This webpage was updated: Sep 24 2014

The following charts and statistics provide details to railway safety activity in the province and identify accidents and incidents and compliance to regulation for 2014.

BC Railways in Operation
BC Railways Accident & Incident Data
BC Railways Injury Data
BC Railways Audit & Audit Recommendations
BC Railways Assessments, Non-Compliances & Assessment Recommendations
BC Railways Enforcement
BC Railways As Found Conditions

British Columbia Railways (in Operation)

Click to enlarge

Note: Covers Jan. 1 to Dec. 31 for all years.


British Columbia Railways Accident & Incident Data

Railways accident and incidents by railway class 2010 2014 Click to enlarge

Note:
Covers Jan. 1 to Dec. 31 for all years.
Does not include non-railway related Accident & Incidents on Commuter Railways.
Industrial & Industrial Sidings and Spurs are reported as a single group


British Columbia Railways Injury Data

Reported Railway Injuries 2010-2014 Click to enlarge

Note: Covers Jan. 1 to Dec. 31 for all years.

 


British Columbia Railways Audits & Audit Recommendations

Railway Audits and Recommendations 2010-2014 Click to enlarge

Note: Covers Jan. 1 to Dec. 31 for all years.


British Columbia Railways Assessments, Non-Compliances & Assessment Recommendations

Railways Assessments, Non-Compliances & Assessment Recommendations Click to enlarge

Note: Covers Jan. 1 to Dec. 31 for all years.

 


British Columbia Railways Enforcement

Railway Enforcements 2010-2014 Click to enlarge

Note: Covers Jan. 1 to Dec. 31 for all years.


As Found Conditions

As Found Conditions 2010-2014 Click to enlarge

Note: Covers Jan. 1 to Dec. 31 for all years.

Online Railway Town Hall Meeting, Fall 2014

10 November 2014 - 1:00pm - 3:00pm

Contact information:
Email: erin.cardona@safetyauthority.ca

Maximum capacity: 25
# of guests allowed per registration: 0

How to RSVP: Registration Closed

Details

Training Resources

Please login to see the supporting documents.
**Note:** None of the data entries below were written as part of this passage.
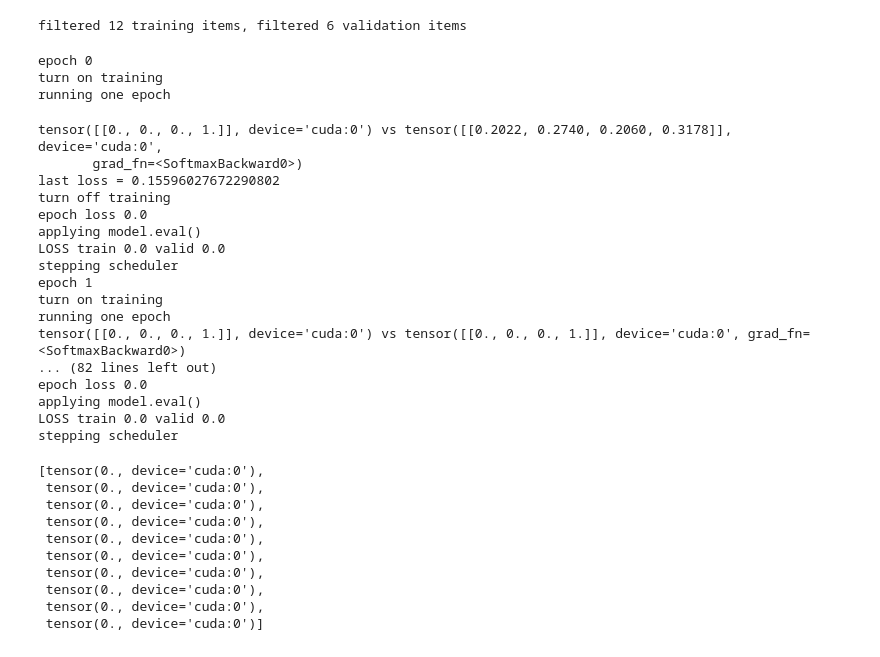
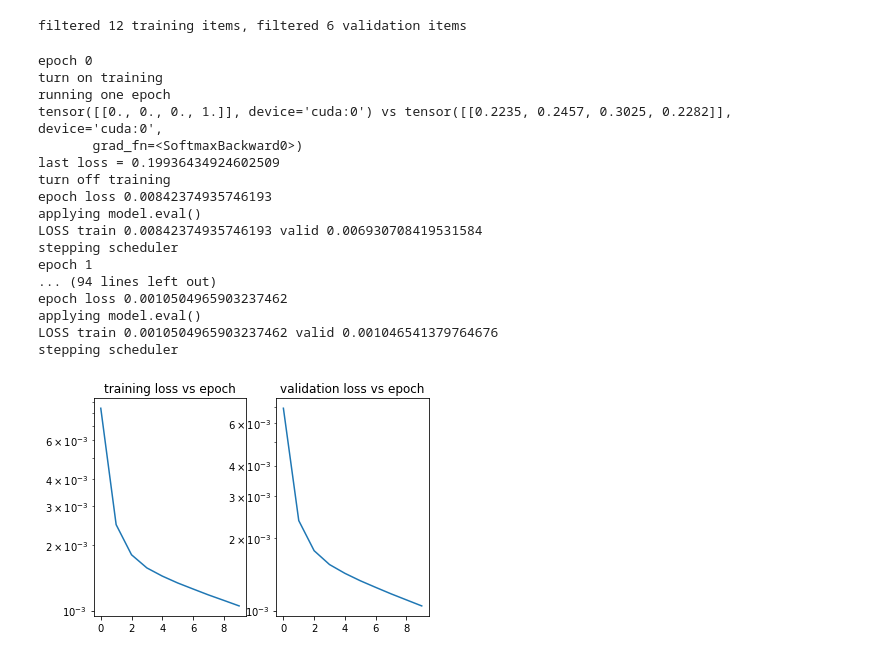
Before and after one commit to bhershdu/nlp_legislation_prediction, a Jupyter notebook: training/resample_one_party_relu_training.ipynb, the cells around one changed output. Cells and saved outputs as stored; diff of their text form; code cells hidden in the pictures.

```diff
--- a/training/resample_one_party_relu_training.ipynb
+++ b/training/resample_one_party_relu_training.ipynb
@@ -275,7 +281,7 @@ filtered_single_party_0_resample_full_model = TitlePartyModel()
 if torch.cuda.is_available():
     filtered_single_party_0_resample_full_model.cuda()
 filtered_single_party_0_loss_fun_ms3e = torch.nn.MSELoss()
-filtered_single_party_0_rms_optimizer = torch.optim.RMSprop(filtered_single_party_0_resample_full_model.parameters(), lr=0.01, momentum=0.9)
+filtered_single_party_0_rms_optimizer = torch.optim.RMSprop(filtered_single_party_0_resample_full_model.parameters(), lr=0.00001, momentum=0.9)
 filtered_single_party_0_lrd_schedulers = torch.optim.lr_scheduler.MultiStepLR(filtered_single_party_0_rms_optimizer, milestones=range(2,num_epochs,2), gamma=0.95)
 # %%
 full_checkpoint, party_0_full_train_losses, party_0_full_validation_losses = run_n_epochs(num_epochs,
@@ -290,33 +296,21 @@ full_checkpoint, party_0_full_train_losses, party_0_full_validation_losses = run
 epoch 0
 turn on training
 running one epoch
+tensor([[0., 0., 0., 1.]], device='cuda:0') vs tensor([[0.2235, 0.2457, 0.3025, 0.2282]], device='cuda:0',
+       grad_fn=<SoftmaxBackward0>)
+last loss = 0.19936434924602509
+turn off training
+epoch loss 0.00842374935746193
+applying model.eval()
+LOSS train 0.00842374935746193 valid 0.006930708419531584
+stepping scheduler
+epoch 1
+... (94 lines left out)
+epoch loss 0.0010504965903237462
+applying model.eval()
+LOSS train 0.0010504965903237462 valid 0.001046541379764676
+stepping scheduler
-tensor([[0., 0., 0., 1.]], device='cuda:0') vs tensor([[0.2022, 0.2740, 0.2060, 0.3178]], device='cuda:0',
-       grad_fn=<SoftmaxBackward0>)
-last loss = 0.15596027672290802
-turn off training
-epoch loss 0.0
-applying model.eval()
-LOSS train 0.0 valid 0.0
-stepping scheduler
-epoch 1
-turn on training
-running one epoch
-tensor([[0., 0., 0., 1.]], device='cuda:0') vs tensor([[0., 0., 0., 1.]], device='cuda:0', grad_fn=<SoftmaxBackward0>)
-... (82 lines left out)
-epoch loss 0.0
-applying model.eval()
-LOSS train 0.0 valid 0.0
-stepping scheduler
-# %%
-party_0_full_validation_losses
-# %% [output]
-[tensor(0., device='cuda:0'),
- tensor(0., device='cuda:0'),
- tensor(0., device='cuda:0'),
- tensor(0., device='cuda:0'),
- tensor(0., device='cuda:0'),
- tensor(0., device='cuda:0'),
- tensor(0., device='cuda:0'),
- tensor(0., device='cuda:0'),
- tensor(0., device='cuda:0'),
- tensor(0., device='cuda:0')]
+# %%
+plot_losses(party_0_full_train_losses, party_0_full_validation_losses)
+# %% [output]
+[figure, added]
```
Also changed, not shown: parts of 3 cells of this notebook.
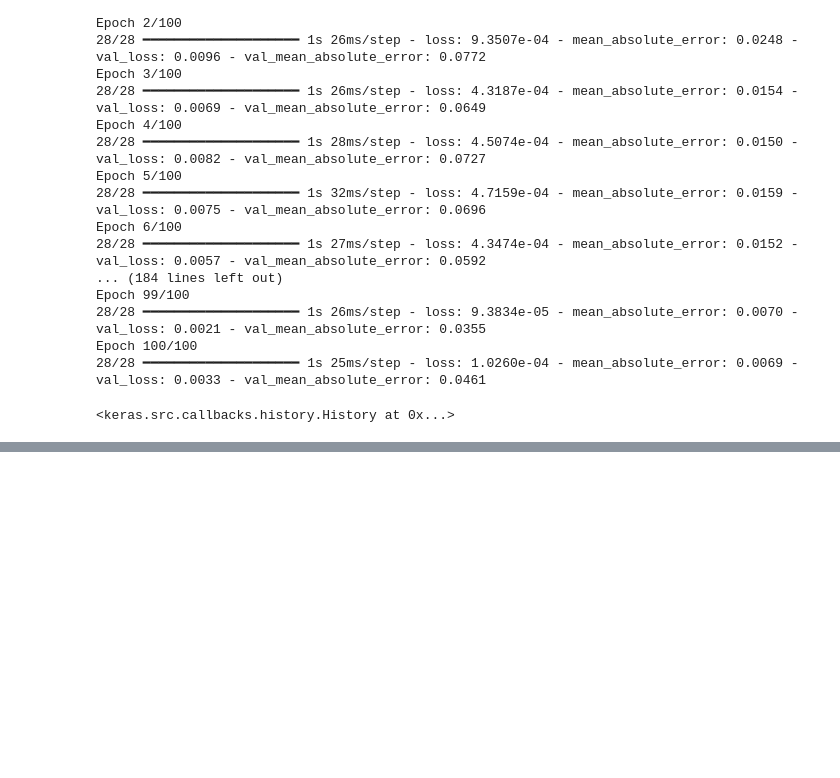
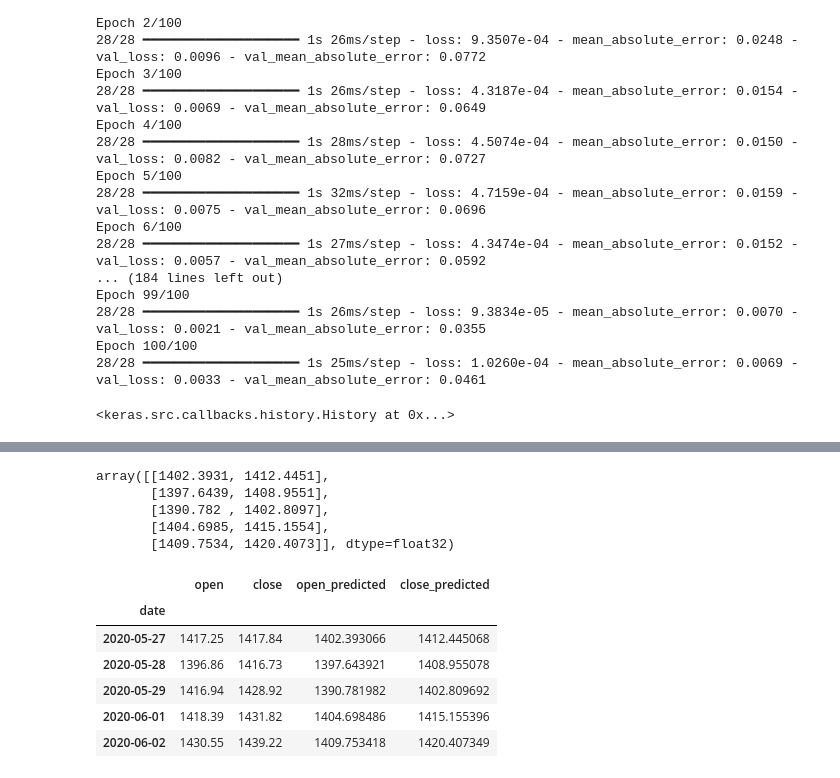
Before and after one commit to ronitmalvi/Attention-is-all-you-need, a Jupyter notebook: app.ipynb, the cells around one changed output, grey strips where cells are left out. Cells and saved outputs as stored; diff of their text form; code cells hidden in the pictures; blank space fills up the shorter version.

```diff
--- a/app.ipynb
+++ b/app.ipynb
@@ -249,0 +263,10 @@ Epoch 100/100
+# %%
+# Inversing normalization/scaling on predicted data
+test_inverse_predicted = MMS.inverse_transform(test_predicted)
+test_inverse_predicted[:5]
+# %% [output]
+array([[1402.3931, 1412.4451],
+       [1397.6439, 1408.9551],
+       [1390.782 , 1402.8097],
+       [1404.6985, 1415.1554],
+       [1409.7534, 1420.4073]], dtype=float32)
@@ -249,0 +278,12 @@ Epoch 100/100
+# %%
+# Inversing normalization/scaling
+df_merge[['open','close']] = MMS.inverse_transform(df_merge[['open','close']])
+df_merge.head()
+# %% [output]
+|  | open | close | open_predicted | close_predicted |
+| date |  |  |  |  |
+| 2020-05-27 | 1417.25 | 1417.84 | 1402.393066 | 1412.445068 |
+| 2020-05-28 | 1396.86 | 1416.73 | 1397.643921 | 1408.955078 |
+| 2020-05-29 | 1416.94 | 1428.92 | 1390.781982 | 1402.809692 |
+| 2020-06-01 | 1418.39 | 1431.82 | 1404.698486 | 1415.155396 |
+| 2020-06-02 | 1430.55 | 1439.22 | 1409.753418 | 1420.407349 |
```
Also changed, not shown: parts of 5 cells of this notebook.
Documents in this section are only available to users registered for this event.

Railway 2014 Statistics

This webpage was updated: Sep 24 2014

The following charts and statistics provide details to railway safety activity in the province and identify accidents and incidents and compliance to regulation for 2014.

BC Railways in Operation
BC Railways Accident & Incident Data
BC Railways Injury Data
BC Railways Audit & Audit Recommendations
BC Railways Assessments, Non-Compliances & Assessment Recommendations
BC Railways Enforcement
BC Railways As Found Conditions

British Columbia Railways (in Operation)

Click to enlarge

Note: Covers Jan. 1 to Dec. 31 for all years.


British Columbia Railways Accident & Incident Data

Railways accident and incidents by railway class 2010 2014 Click to enlarge

Note:
Covers Jan. 1 to Dec. 31 for all years.
Does not include non-railway related Accident & Incidents on Commuter Railways.
Industrial & Industrial Sidings and Spurs are reported as a single group


British Columbia Railways Injury Data

Reported Railway Injuries 2010-2014 Click to enlarge

Note: Covers Jan. 1 to Dec. 31 for all years.

 


British Columbia Railways Audits & Audit Recommendations

Railway Audits and Recommendations 2010-2014 Click to enlarge

Note: Covers Jan. 1 to Dec. 31 for all years.


British Columbia Railways Assessments, Non-Compliances & Assessment Recommendations

Railways Assessments, Non-Compliances & Assessment Recommendations Click to enlarge

Note: Covers Jan. 1 to Dec. 31 for all years.

 


British Columbia Railways Enforcement

Railway Enforcements 2010-2014 Click to enlarge

Note: Covers Jan. 1 to Dec. 31 for all years.


As Found Conditions

As Found Conditions 2010-2014 Click to enlarge

Note: Covers Jan. 1 to Dec. 31 for all years.

Railway Townhall 2012

Safety issues and polices that affect railway operations are discussed through regional meetings and other processes.

2012 Townhall Meeting: Audit Presentation
2012 Townhall Meeting: Practical Approach to Risk Management
2012 Townhall Meeting Notes